Knowing what to focus on at each growth stage is essential when you’re a small business owner. You have limited resources, a big vision and a lot of pressure. Because of this, small business owners sometimes follow the “Hit and Hope” approach – the way a beginner pool player strikes the cue ball without actually aiming for anything, but hoping something sinks. I’ve found myself doing this a number of times, and it’s always helpful to use metrics and business growth stages to regain my focus.
A good way to get perspective on what needs to be done is to first imagine how your business will grow over time. Next, focus on where you are now and what is most important for your current stage of growth. This will help you prioritise what’s most important.
At Yoco, we’ve walked the path from a small band of four founders to a passionate team of 50 talented people. What we focus on now is very different to what we focused on in the beginning, and while our mission to empower entrepreneurs remains a constant guide, our immediate focus and key metrics continue to evolve.
After analysing our own growth we’ve identified with these four business growth stages
Knowing your business growth stage and focus is a great start, but it’s critical to implement metrics. Having focus without tracking metrics is a bit like trying to win a sports match without keeping score. You can’t align your team, measure your success or know how to improve.
Let’s take a look at what business owners should focus on at each growth stage and how they can align their metrics.
The ‘Start’ Stage: Product – Market Fit
It’s important to understand and monitor your sales from the very beginning. Even if sales are so low you can recite them in your sleep, you should still track and record them. It’s a good habit to get into and you’ll thank yourself later.
Along with sales figures, keep track of who is using your product and what they like or what could be improved.
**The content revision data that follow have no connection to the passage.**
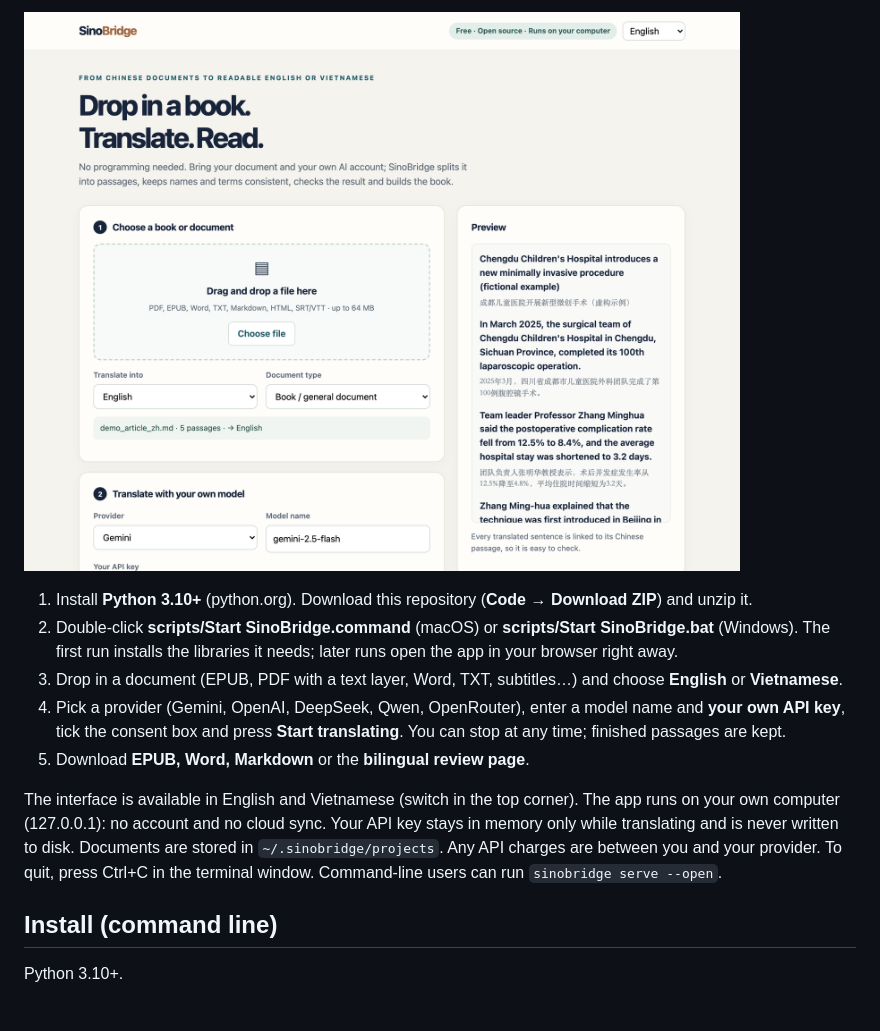
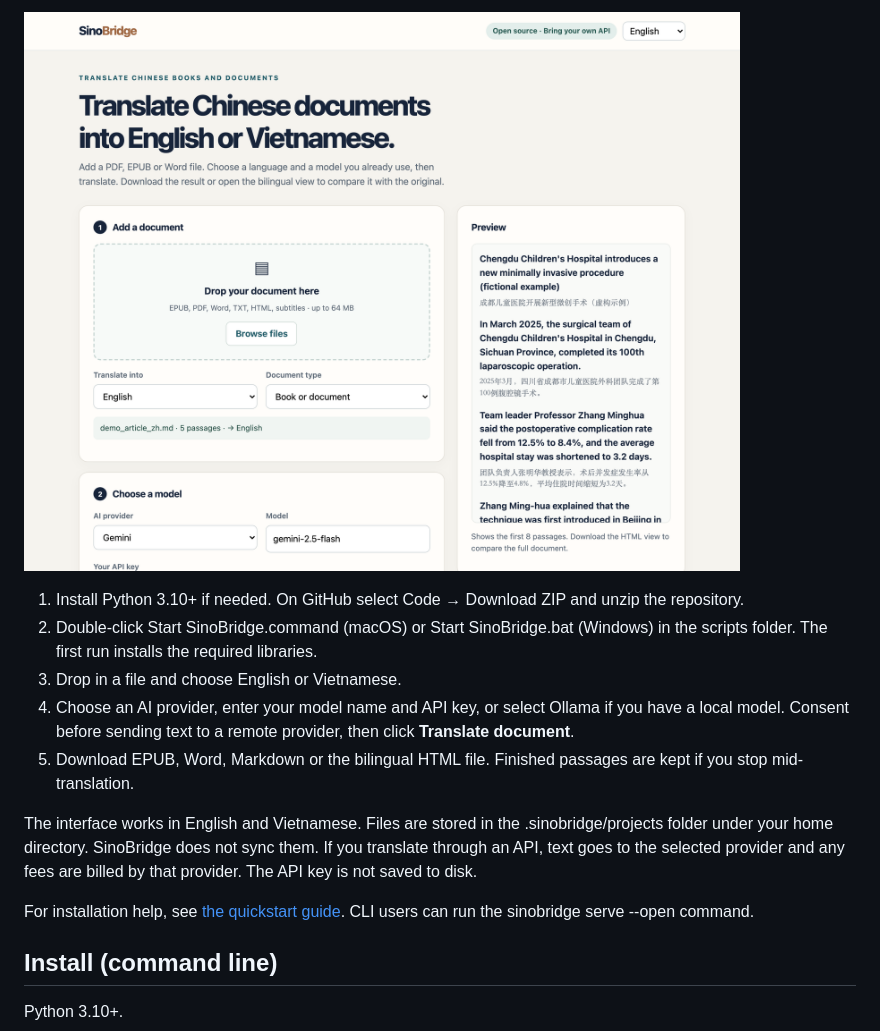
Before and after one commit to tuyentran-md/sinobridge, a Markdown page: README.en.md, the part around one of its changes. GitHub-like rendering; pictures changed too: docs/images/gui-en.png; blank space fills up the shorter version.

```diff
--- a/README.en.md
+++ b/README.en.md
@@ -41,16 +38,13 @@ always trace it back to the exact Chinese sentence.
 
-1. Install **Python 3.10+** (python.org). Download this repository (**Code → Download ZIP**) and unzip it.
-2. Double-click **scripts/Start SinoBridge.command** (macOS) or **scripts/Start SinoBridge.bat** (Windows).
-   The first run installs the libraries it needs; later runs open the app in your browser right away.
-3. Drop in a document (EPUB, PDF with a text layer, Word, TXT, subtitles…) and choose **English** or **Vietnamese**.
-4. Pick a provider (Gemini, OpenAI, DeepSeek, Qwen, OpenRouter), enter a model name and **your own API key**, tick the
-   consent box and press **Start translating**. You can stop at any time; finished passages are kept.
-5. Download **EPUB, Word, Markdown** or the **bilingual review page**.
+1. Install Python 3.10+ if needed. On GitHub select Code → Download ZIP and unzip the repository.
+2. Double-click Start SinoBridge.command (macOS) or Start SinoBridge.bat (Windows) in the scripts folder. The first run installs the required libraries.
+3. Drop in a file and choose English or Vietnamese.
+4. Choose an AI provider, enter your model name and API key, or select Ollama if you have a local model. Consent before sending text to a remote provider, then click **Translate document**.
+5. Download EPUB, Word, Markdown or the bilingual HTML file. Finished passages are kept if you stop mid-translation.
 
-The interface is available in English and Vietnamese (switch in the top corner). The app runs on your own computer
-(127.0.0.1): no account and no cloud sync. Your API key stays in memory only while translating and is never written to
-disk. Documents are stored in `~/.sinobridge/projects`. Any API charges are between you and your provider. To quit,
-press Ctrl+C in the terminal window. Command-line users can run `sinobridge serve --open`.
+The interface works in English and Vietnamese. Files are stored in the .sinobridge/projects folder under your home directory. SinoBridge does not sync them. If you translate through an API, text goes to the selected provider and any fees are billed by that provider. The API key is not saved to disk.
+
+For installation help, see [the quickstart guide](docs/quickstart-gui.md). CLI users can run the sinobridge serve --open command.
 
 ## Install (command line)
 
```
Also changed, not shown: other parts of README.en.md (+11 -14 lines), README.md (+18 -24 lines), docs/quickstart-gui.md (+26 -28 lines), docs/images/gui-vi.png, docs/images/review-page-en.png, docs/images/review-page.png, 4 other files.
Make experimenting part of your daily tasks.
Maintaining a record of these learnings should help to improve your product, including what your customers want, what they are willing to pay, and how much you should or could charge. If you start worrying about how to scale and how much profit you can make, stop yourself and refocus. The most important thing right now is how to improve your product or service, and make your first customers so happy that they’ll come back for more.
Yoco started with five beta businesses – most of whom were friends of friends. We did personal deliveries, tracked how they used the app and recorded every complaint, compliment and suggestion. One of our key metrics was the transaction error rate and how likely customers were to refer others to us (net promoter score).
The ‘Build’ Stage: Streamline your processes
By now, you should have a product or service that your existing customers love and a market that wants what you have to offer. If you feel like there is too much demand and you don’t know how to keep up, then it’s definitely time to refocus.
Your focus needs to shift from improving your product to formalising your business. Meet the increased demand by getting the right tools, people and structures in place. For example, a simple customer engagement and back-office system will help you deal with additional customers and suppliers.
This growth stage will require you to go beyond just tracking your sales, but now to include the tracking of ‘jobs to be done’ by you and your team. Your starting point should be to think about these metrics from your customer’s perspective – what do you want your customer to experience when dealing with your business, and then work back to what has to be done internally to make that experience possible.
Your metrics are a way to keep track of whether you are meeting your customer’s expectations, and quickly identifying if you have missed something so that you can proactively resolve the issue with the customer. These are the processes that will allow you to optimise your product or deliver your service at scale.
When Yoco was at this stage we had about 200 customers. We increased our operations team and focused on how our customers were on-boarded and received their card readers. Our focus metrics were: Time taken for someone to sign-up online, how many days to deliver a card-reader, the number of support requests received, and import batch sizes for our card readers.
The ‘Grow’ Stage: Optimise sales and marketing
Once you have a stable operation and are consistently meeting customer demands [without impacting the customer’s experience], you’re at the beginning of the ‘Grow’ phase and ready to focus on exponentially increasing demand.
During this stage, you want to be able to focus on one or two metrics that are clear indicators of growth for your business. The number of new customers or the amount of revenue per month is a good example, but remember each business is different. The metric should be straightforward and something that is relevant to everyone in your team.
Tracking these metrics every week or month allows you and your team to have regular, focused conversations about what is holding you back from growing the business and suggesting ways to improve in order to achieve your targets. The goal is to learn how to control key metrics and know what factors will (and won’t) influence them. For example, having a 20% off sale will result in approximately X new customers and Y revenue. Hiring an additional sales person will lead to X more phone calls and Y more customers.
Toward the end of this phase, you want to focus on how much it costs you to acquire a new customer and the profits you’re making per customer. It is important that before you start scaling, you’ve made your operations so efficient that you’re able to gain more profits from your customers than what you’re spending to acquire them.
When Yoco crossed over the 1000 customer mark we were in a position where we were confident in our product and the quality of service we offered. Our focus switched to testing new growth channels, partnerships and sales processes. Our focus metrics were now conversion rates, daily sales and cost to acquire a customer.